The features listed in this section address common customer concerns or specific compliance requirements, or provide unique functionality available only in OneDrive. For a full list of features available across OneDrive plans, see Microsoft OneDrive.
OneDrive Files On-Demand
OneDrive Files On-Demand enables users to view, search for, and interact with files stored in OneDrive from within File Explorer, without downloading all the files to their device. The feature provides a seamless look and feel for both OneDrive and local files without taking up space on the local hard drive. As shown in the following screenshot, files that have not been downloaded have a cloud icon for their status. For those files that have been downloaded, the status shows a green checkmark.

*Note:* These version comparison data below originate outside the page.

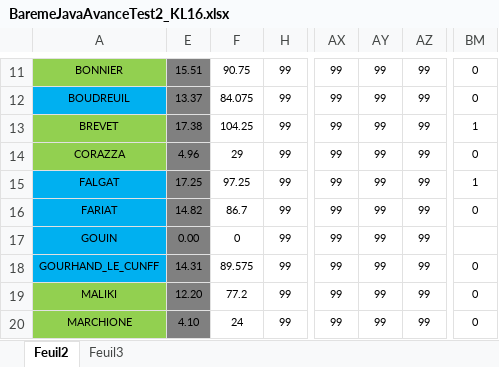
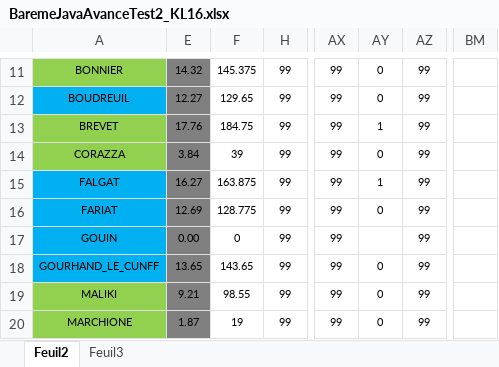
Before and after one commit to chriscerque/KL16_javavance_megamovies, an Excel workbook: BaremeJavaAvanceTest2_KL16.xlsx, sheet Feuil2, drawn as a sheet; only a part is shown, gaps mark what is left out; values as stored, in another font and other column widths than the file's, no borders; conditional formats not drawn; the diff covers the shown part only; the diff names each change by its address in the sheet, - before the commit and + after, or states it on an @@ line.

```diff
--- a/BaremeJavaAvanceTest2_KL16.xlsx (sheet Feuil2)
+++ b/BaremeJavaAvanceTest2_KL16.xlsx (sheet Feuil2)
-E11: 15.51
+E11: 14.32
-F11: 90.75
+F11: 145.375
-AY11:AY12: 99
+AY11:AY12: 0
-BM11:BM12: 0
+BM11:BM12: (empty)
-E12: 13.37
+E12: 12.27
-F12: 84.075
+F12: 129.65
-E13: 17.38
+E13: 17.76
-F13: 104.25
+F13: 184.75
-AY13: 99
+AY13: 1
-BM13: 1
+BM13: (empty)
-E14: 4.96
+E14: 3.84
-F14: 29
+F14: 39
-AY14: 99
+AY14: 0
-BM14: 0
+BM14: (empty)
-E15: 17.25
+E15: 16.27
-F15: 97.25
+F15: 163.875
-AY15: 99
+AY15: 1
-BM15: 1
+BM15: (empty)
-E16: 14.82
+E16: 12.69
-F16: 86.7
+F16: 128.775
-AY16: 99
+AY16: 0
-BM16: 0
+BM16: (empty)
-AY17: 99
+AY17: (empty)
-E18: 14.31
+E18: 13.65
-F18: 89.575
+F18: 143.65
-AY18:AY20: 99
+AY18:AY20: 0
-BM18:BM20: 0
+BM18:BM20: (empty)
-E19: 12.20
+E19: 9.21
-F19: 77.2
+F19: 98.55
-E20: 4.10
+E20: 1.87
-F20: 24
+F20: 19
```
Also changed, not shown: 334 edited cells elsewhere in this sheet, hidden cells.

By default, files are downloaded only when you need to access them. However, if you plan to access a file while disconnected from the internet, simply make the file available offline by right-clicking it, and then selecting Always keep on this device. Alternatively, if you want to free space on your device and remove the downloaded copy of a file, right-click the file, and then select Free up space. The following screenshot shows the right-click menu for OneDrive files on a device running Windows.
For more information about OneDrive Files On-Demand, see Learn about OneDrive Files On-Demand.
OneDrive integrates with Microsoft Outlook to enable easy sharing of OneDrive files that appear just like email attachments. This feature provides a familiar sharing experience but centralizes storage of attachments in OneDrive. This allows your users to all collaborate on the same file instead of sending different versions back and forth in email. In addition, you can configure sharing permissions on the files directly from within Outlook.
To reduce the potential for confusion when users choose to add a copy versus a link to attached OneDrive files, you can set the default behavior of Outlook, as demonstrated in How to control default attachment state when you attach a cloud file in Outlook 2016.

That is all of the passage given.